REQUIREMENT: Repeat the records below word for word and omit each image.

Detected change data:

◆ ◆ ◆

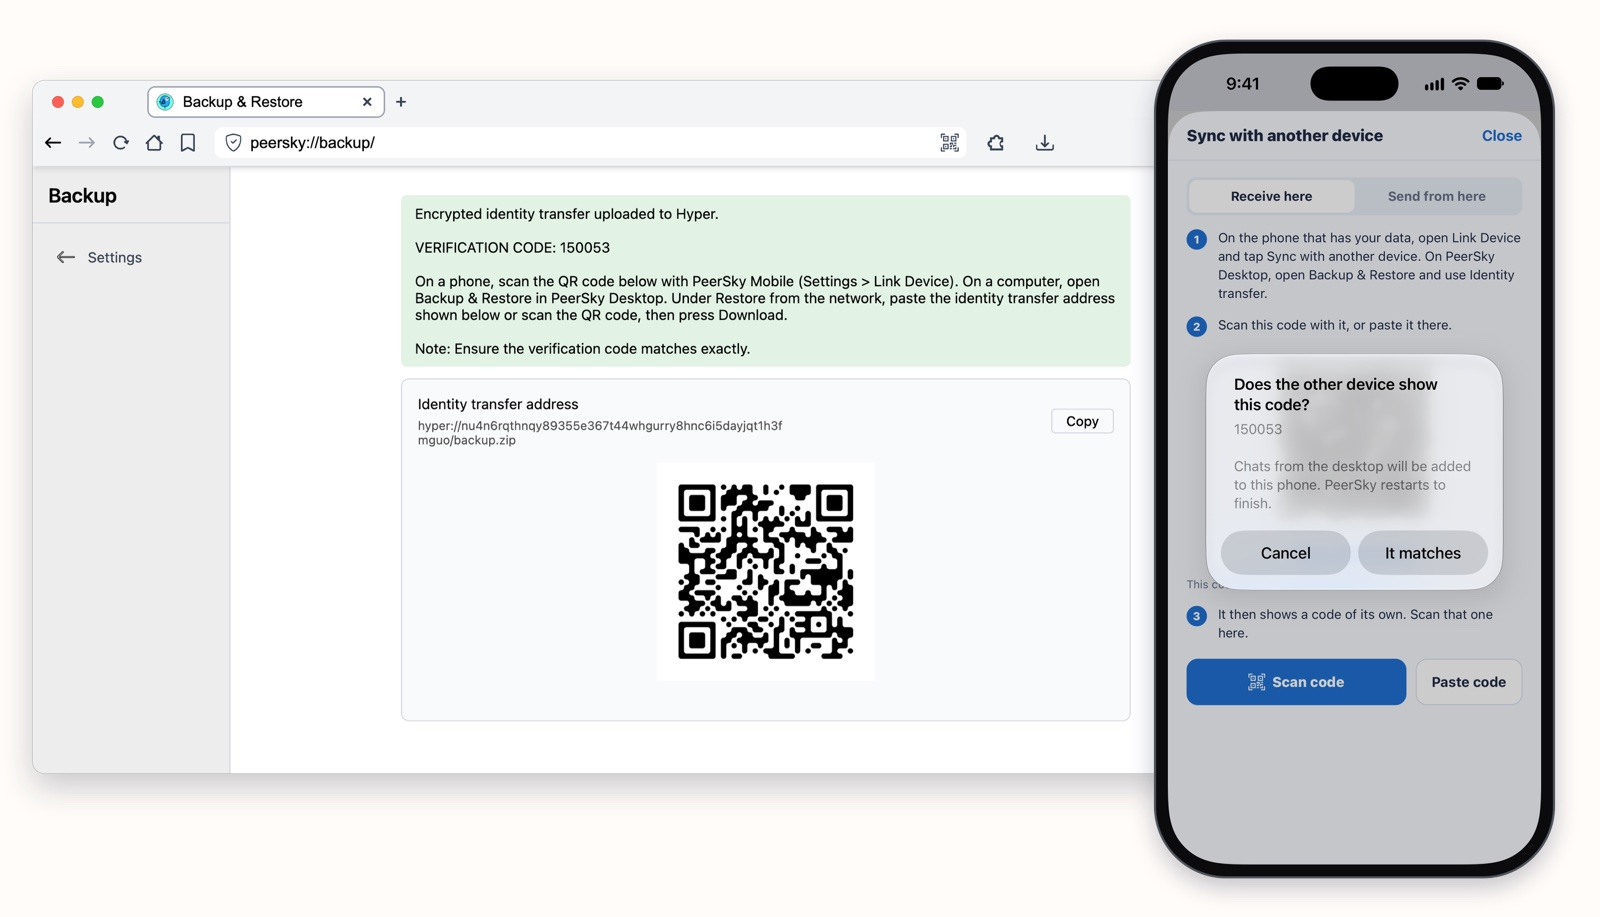
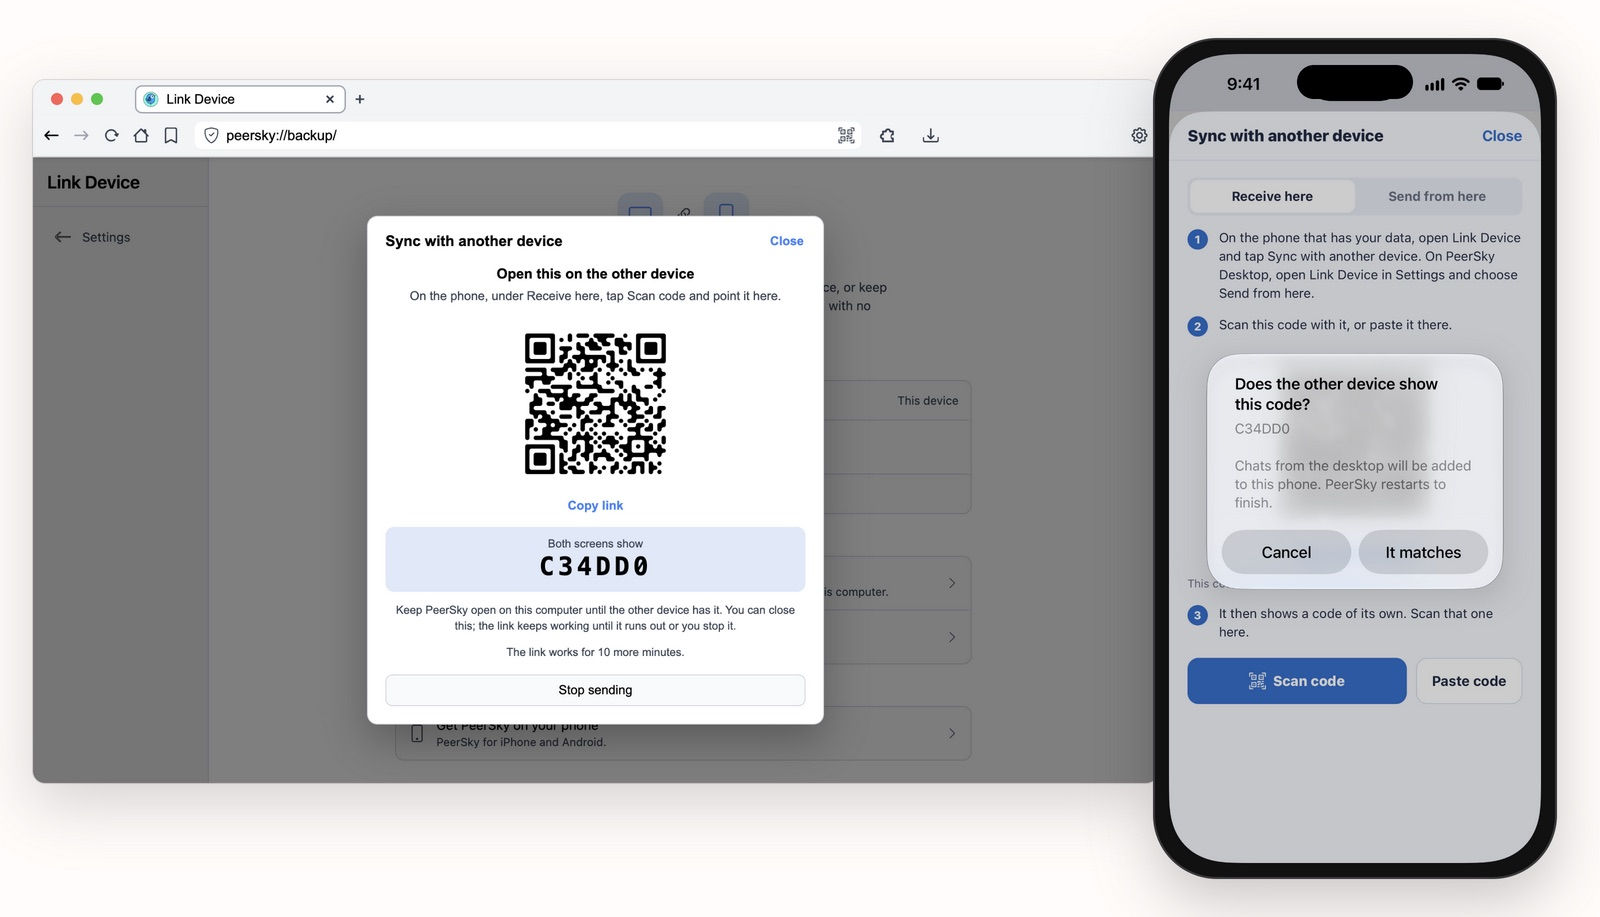
feat: the private cloud post links devices with Link Device on the desktop too, with a new picture of both screens showing the same code

diff --git a/blog/spare-device-private-cloud/index.html b/blog/spare-device-private-cloud/index.html
@@ -53,9 +53,9 @@
         <p>You need PeerSky on both devices. Get it for your computer and your phone at <a href="../../#downloads">peersky.p2plabs.xyz</a>.</p>
 
         <h2>1. Link your devices</h2>
-        <p>On your phone, open Settings, then Link Device, then Sync with another device. It shows a code. On the spare laptop, open Backup &amp; Restore, scan that code under Identity transfer and press Upload Hyper. Scan the code the laptop shows back with your phone. When both screens show the same six digits, tap It matches.</p>
+        <p>On your phone, open Settings, then Link Device, then Sync with another device. It shows a code. On the spare laptop, open Settings, then Link Device, then Sync with another device, and choose Send from here. Paste or scan the phone's code there and press Send. Scan the code the laptop shows back with your phone. When both screens show the same six characters, tap It matches.</p>
         <figure>
-          <img src="./link.jpg" width="1600" height="917" loading="lazy" alt="PeerSky Desktop's Backup &amp; Restore page and a phone's Link Device screen, both showing the code 150053" />
+          <img src="./link.jpg" width="1600" height="917" loading="lazy" alt="Link Device on PeerSky Desktop sending to a phone, and Link Device on the phone, both showing the code C34DD0" />
           <figcaption>Both screens show the same code before anything moves.</figcaption>
         </figure>
         <p>Now both devices hold the same key, and nobody else has it.</p>
@@ -119,7 +119,7 @@
         <h2>How safe is it?</h2>
         <p>Think of a safe that only opens with a key your devices made together, and that nobody else ever saw. Here's what keeps each part locked:</p>
         <ul>
-          <li><strong>Linking:</strong> the key moves once, when you link, over an encrypted connection, and only after both screens show the same six digits. That check stops anyone from slipping their own device in between.</li>
+          <li><strong>Linking:</strong> the key moves once, when you link, over an encrypted connection, and only after both screens show the same six characters. That check stops anyone from slipping their own device in between.</li>
           <li><strong>On the way:</strong> your devices talk over an encrypted connection, and the file inside it is encrypted as well, so anyone watching your Wi-Fi or the internet sees only scrambled data.</li>
           <li><strong>On each device:</strong> files are saved encrypted, and the key that opens them is locked by your system's own safe storage: the Keychain on a Mac or iPhone, the Android Keystore, Windows' own protection on a PC, and the keyring on Linux, when it has one. You're never asked for a password. It opens only for you, on that device, while you're logged in. Someone who copies PeerSky's folder off your laptop gets encrypted files and a key they can't open.</li>
           <li><strong>Your file names too:</strong> the list of your private files, and of what's on your other devices, is locked the same way, so nobody can read "passport-scan.jpg" off your disk either.</li>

◆ ◆ ◆

WRITTEN ANSWER:
feat: the private cloud post links devices with Link Device on the desktop too, with a new picture of both screens showing the same code

diff --git a/blog/spare-device-private-cloud/index.html b/blog/spare-device-private-cloud/index.html
@@ -53,9 +53,9 @@
         <p>You need PeerSky on both devices. Get it for your computer and your phone at <a href="../../#downloads">peersky.p2plabs.xyz</a>.</p>
 
         <h2>1. Link your devices</h2>
-        <p>On your phone, open Settings, then Link Device, then Sync with another device. It shows a code. On the spare laptop, open Backup &amp; Restore, scan that code under Identity transfer and press Upload Hyper. Scan the code the laptop shows back with your phone. When both screens show the same six digits, tap It matches.</p>
+        <p>On your phone, open Settings, then Link Device, then Sync with another device. It shows a code. On the spare laptop, open Settings, then Link Device, then Sync with another device, and choose Send from here. Paste or scan the phone's code there and press Send. Scan the code the laptop shows back with your phone. When both screens show the same six characters, tap It matches.</p>
         <figure>
-          <img src="./link.jpg" width="1600" height="917" loading="lazy" alt="PeerSky Desktop's Backup &amp; Restore page and a phone's Link Device screen, both showing the code 150053" />
+          <img src="./link.jpg" width="1600" height="917" loading="lazy" alt="Link Device on PeerSky Desktop sending to a phone, and Link Device on the phone, both showing the code C34DD0" />
           <figcaption>Both screens show the same code before anything moves.</figcaption>
         </figure>
         <p>Now both devices hold the same key, and nobody else has it.</p>
@@ -119,7 +119,7 @@
         <h2>How safe is it?</h2>
         <p>Think of a safe that only opens with a key your devices made together, and that nobody else ever saw. Here's what keeps each part locked:</p>
         <ul>
-          <li><strong>Linking:</strong> the key moves once, when you link, over an encrypted connection, and only after both screens show the same six digits. That check stops anyone from slipping their own device in between.</li>
+          <li><strong>Linking:</strong> the key moves once, when you link, over an encrypted connection, and only after both screens show the same six characters. That check stops anyone from slipping their own device in between.</li>
           <li><strong>On the way:</strong> your devices talk over an encrypted connection, and the file inside it is encrypted as well, so anyone watching your Wi-Fi or the internet sees only scrambled data.</li>
           <li><strong>On each device:</strong> files are saved encrypted, and the key that opens them is locked by your system's own safe storage: the Keychain on a Mac or iPhone, the Android Keystore, Windows' own protection on a PC, and the keyring on Linux, when it has one. You're never asked for a password. It opens only for you, on that device, while you're logged in. Someone who copies PeerSky's folder off your laptop gets encrypted files and a key they can't open.</li>
           <li><strong>Your file names too:</strong> the list of your private files, and of what's on your other devices, is locked the same way, so nobody can read "passport-scan.jpg" off your disk either.</li>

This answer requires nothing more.